By JESSICA WHITE
The Columbus Dispatch
WOOSTER, Ohio (AP) - Thousands of seeds have been planted, and amateur scientists across the state are stepping into their laboratories, also known as their backyards.
Research assistant Chelsea Smith stands near a pollinator exclusion bag on a tomato plant on May 5 at the Ohio Agricultural Research and Development Center in Wooster, Ohio.
About 2,400 sunflowers, tomatoes, cucumbers and banana peppers were set to sprout in this study on pollination.
Interest in pollination has grown as bee colonies continue to suffer mass deaths across North America and in Europe.
These die-offs could mean disaster for farmers. Ohio beekeepers lost 50 to 80 percent of their honeybees this past winter, according to the state Department of Agriculture. Nationwide, honeybees pollinate more than $14 billion in crops each year, according to the U.S. Department of Agriculture.
But what about small-scale agricultural endeavors, such as suburban backyards and urban community gardens?
That's what Mary Gardiner and her colleagues at Ohio State University's Agricultural Research and Development Center are interested in learning.
"We know very little about how bees use flowers in cities and people's backyards," said Scott Prajzner, an OSU graduate research associate working on the study. "Are they getting enough pollination?"
To find answers to that question and others, Gardiner's lab relies on help from volunteers across Ohio, who attend a workshop before getting their seedling kits.
When the plants begin to bud in their gardens, volunteers are asked to tie "pollinator excluder" bags around half of the buds, Prajzner said. That will keep bees and other pollinators from reaching them. They'll also record other data from their gardens.
"For instance: What percentage of your backyard is in sunlight at a certain part of day?" he said. "Because sunlight will not only affect how many flowers are in your backyard, but also what parts of the yard are warm enough for bees to be flying around."
When it's time to harvest, volunteers will compare size, weight and number of seeds in the fruits and vegetables they grew.
"People have asked me why we're not measuring numbers of bees or types of bees," Prajzner said. "Insect identification, especially while they're flying around your backyard, is really hard.

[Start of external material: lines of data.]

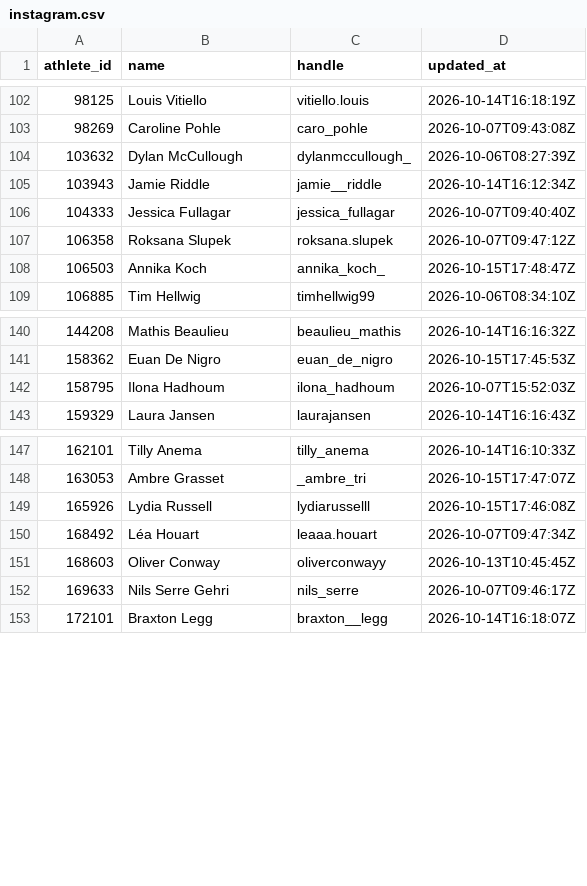
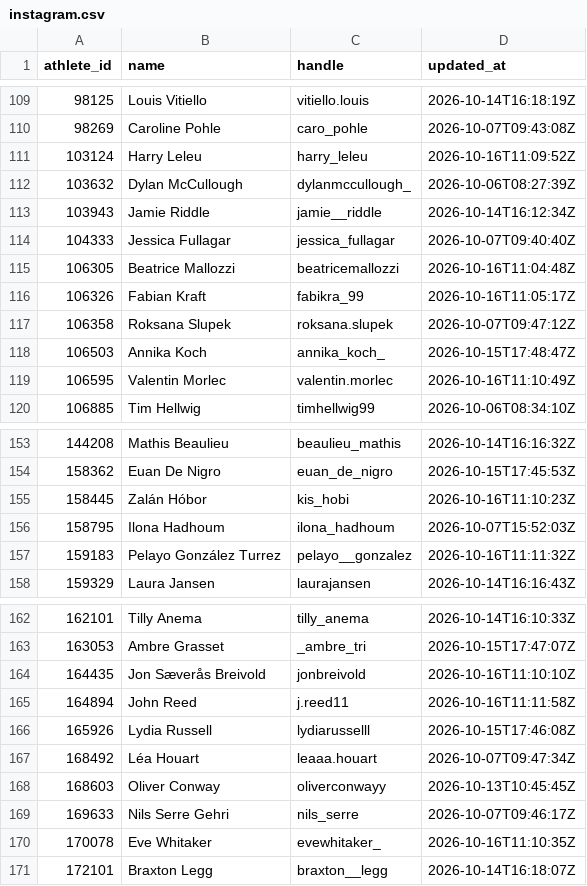
Before and after one commit to Angus-Toms/Pro-Tri-Data, a CSV file: ptd_data/data/instagram.csv, drawn as a sheet; only a part is shown, gaps mark what is left out; the diff covers the shown part only; the diff names each change by its address in the sheet, - before the commit and + after, or states it on an @@ line.

```diff
--- a/ptd_data/data/instagram.csv
+++ b/ptd_data/data/instagram.csv
+row 111: 103124 | Harry Leleu | harry_leleu | 2026-10-16T11:09:52Z
+row 115: 106305 | Beatrice Mallozzi | beatricemallozzi | 2026-10-16T11:04:48Z
+row 116: 106326 | Fabian Kraft | fabikra_99 | 2026-10-16T11:05:17Z
+row 119: 106595 | Valentin Morlec | valentin.morlec | 2026-10-16T11:10:49Z
+row 155: 158445 | Zalán Hóbor | kis_hobi | 2026-10-16T11:10:23Z
+row 157: 159183 | Pelayo González Turrez | pelayo__gonzalez | 2026-10-16T11:11:32Z
+row 164: 164435 | Jon Sæverås Breivold | jonbreivold | 2026-10-16T11:10:10Z
+row 165: 164894 | John Reed | j.reed11 | 2026-10-16T11:11:58Z
+row 170: 170078 | Eve Whitaker | evewhitaker_ | 2026-10-16T11:10:35Z
```
Also changed, not shown: 13 added rows elsewhere in this file.
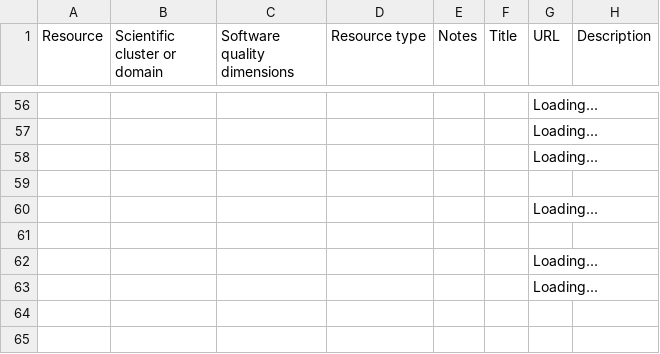
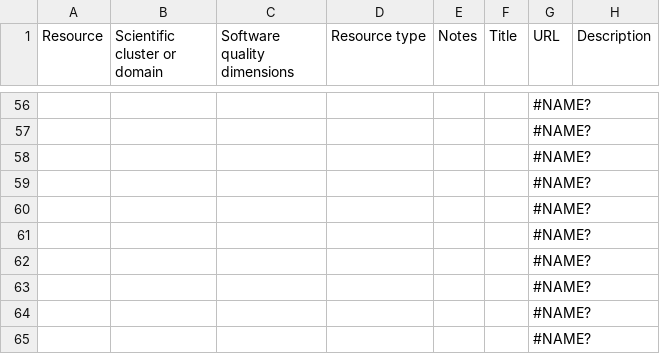
Before and after one commit to EVERSE-ResearchSoftware/training, a CSV file: csv/projects.csv, drawn as a sheet; only a part is shown, gaps mark what is left out; the diff covers the shown part only; the diff names each change by its address in the sheet, - before the commit and + after, or states it on an @@ line.

```diff
--- a/csv/projects.csv
+++ b/csv/projects.csv
-G56:G58 (URL): Loading...
+G56:G58 (URL): #NAME?
-G59 (URL): (empty)
+G59 (URL): #NAME?
-G60 (URL): Loading...
+G60 (URL): #NAME?
-G61 (URL): (empty)
+G61 (URL): #NAME?
-G62:G63 (URL): Loading...
+G62:G63 (URL): #NAME?
+row 64:  |  |  |  |  |  | #NAME?
+row 65:  |  |  |  |  |  | #NAME?
```
Also changed, not shown: 53 edited cells elsewhere in this file.
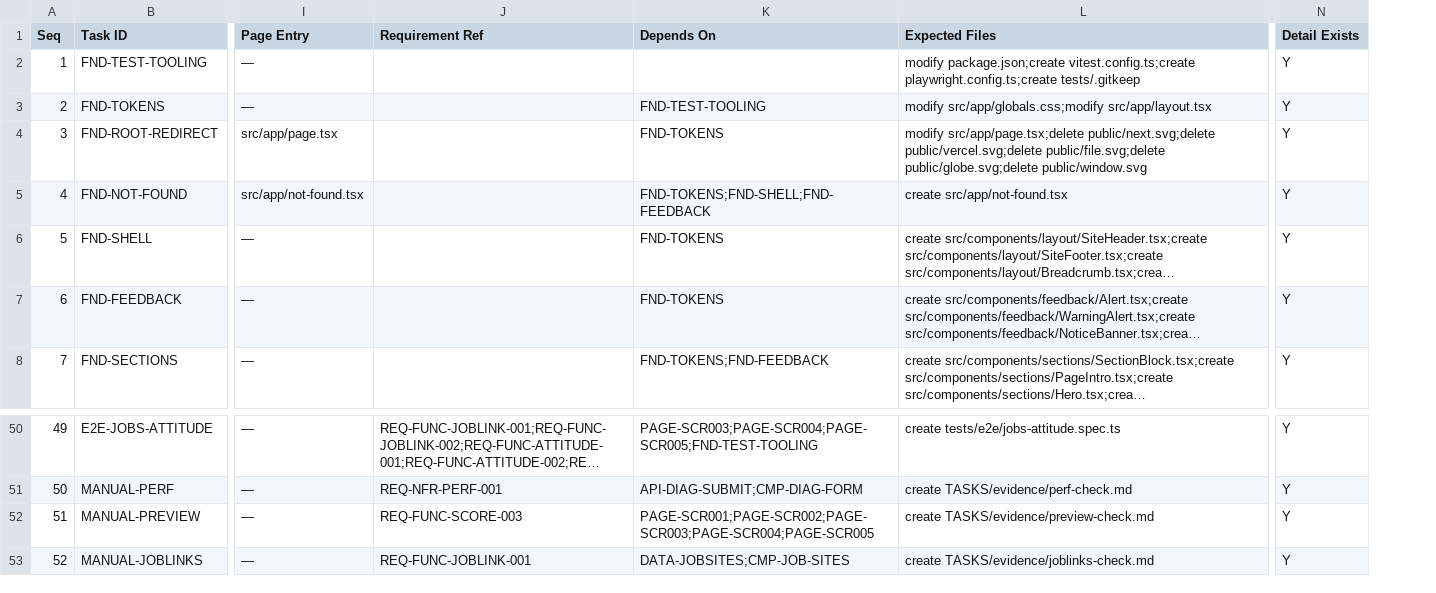
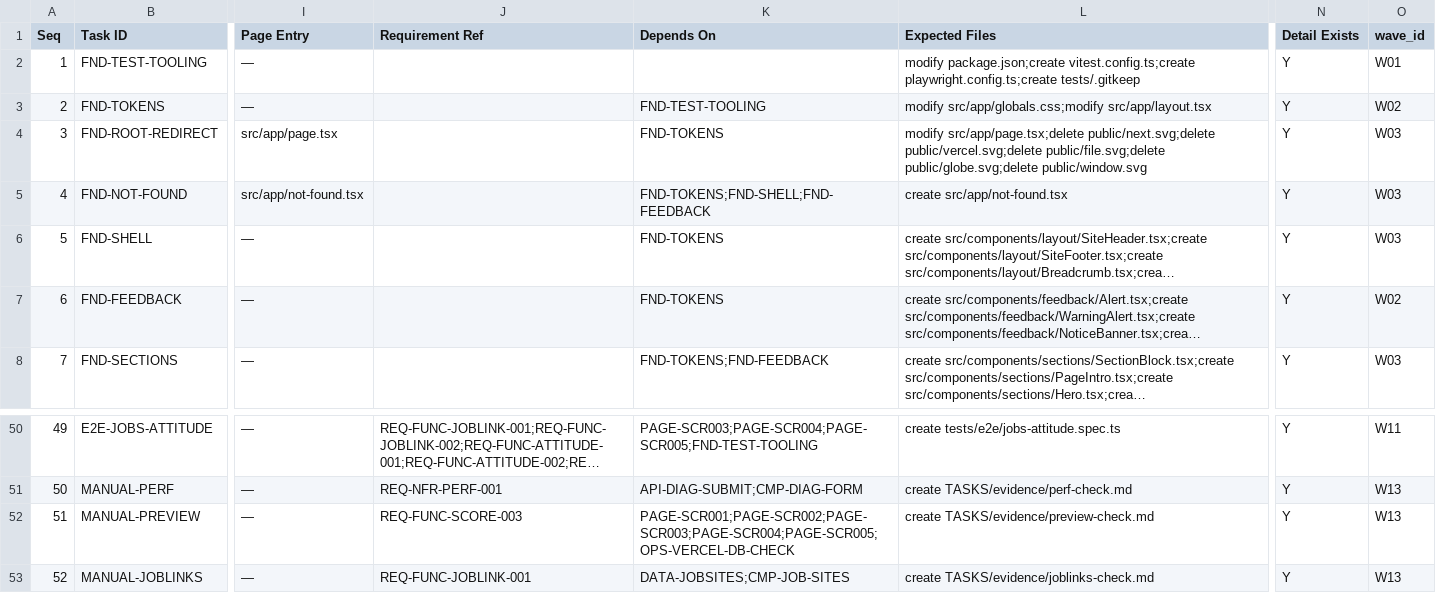
Before and after one commit to mystery6635-sketch/Job-seeking, a CSV file: TASKS/TASK_MANIFEST.csv, drawn as a sheet; only a part is shown, gaps mark what is left out; long unchanged cells end in …; the diff names each change by its address in the sheet, - before the commit and + after, or states it on an @@ line.

```diff
--- a/TASKS/TASK_MANIFEST.csv
+++ b/TASKS/TASK_MANIFEST.csv
+column O (wave_id), rows 2-8: W01 | W02 | W03 | W03 | W03 | W02 | W03; rows 50-53: W11 | W13 | W13 | W13
-K52 (Depends On): PAGE-SCR001;PAGE-SCR002;PAGE-SCR003;PAGE-SCR004;PAGE-SCR005
+K52 (Depends On): PAGE-SCR001;PAGE-SCR002;PAGE-SCR003;PAGE-SCR004;PAGE-SCR005;OPS-VERCEL-DB-CHECK
```
Also changed, not shown: 10 other files.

"We're trying to skip a step and make it easier for your average citizen to become a scientist and collect data."
Many plants can self-pollinate, but additional pollination from bees and other insects often can increase fruit and vegetable size, quality and seed count.
Looking at backyard factors will help answer questions about how environment affects pollination.
Urban agriculture projects, such as community gardens, are gaining popularity, with about 15 percent of the world's food now grown in urban areas, according to the U.S. Department of Agriculture. About 70 percent of the global population is expected to live in urban areas by 2050.
State apiary inspector Barbara Bloetscher said the makeup of people's gardens and yards is more likely to affect bee behavior than the urban setup as a whole.
"If there is food, (bees) will find it, whether there are buildings or roads or not," she said.
Larger bees, such as honeybees and bumblebees, will fly 3 to 5 miles to find food, Bloetscher said. They're attracted to sunlight, bright colors and weedy areas.
And they love cucumber nectar, she added, so the cucumber plants in Gardiner's study should attract more bees and benefit surrounding plants.
This isn't the first time Gardiner's lab has used citizen scientists. An ongoing study, known as the Buckeye Lady Beetle Blitz, also relies on volunteers across Ohio.
The ladybeetle project is Gardiner's statewide census - there are more than 100 species.
For that project, participants place sticky cards in their gardens for one week to catch passing beetles (and other bugs) and report their findings.
"It's very interesting to help with the research and data collection," said Tammi Rogers, an Ohio State Extension agent in Coshocton County who has participated in the ladybeetle study since it began five years ago.
"It's been very beneficial not only professionally, but personally in my own gardens."
Using volunteers such as Rogers allows researchers to collect data in ways that would be impossible to do in a lab, Prajzner said.
"I personally think the greatest advantage is allowing people who might not have a scientific background to do experiments, be part of the research process, and get a better understanding of how difficult it is to answer scientific questions," he said.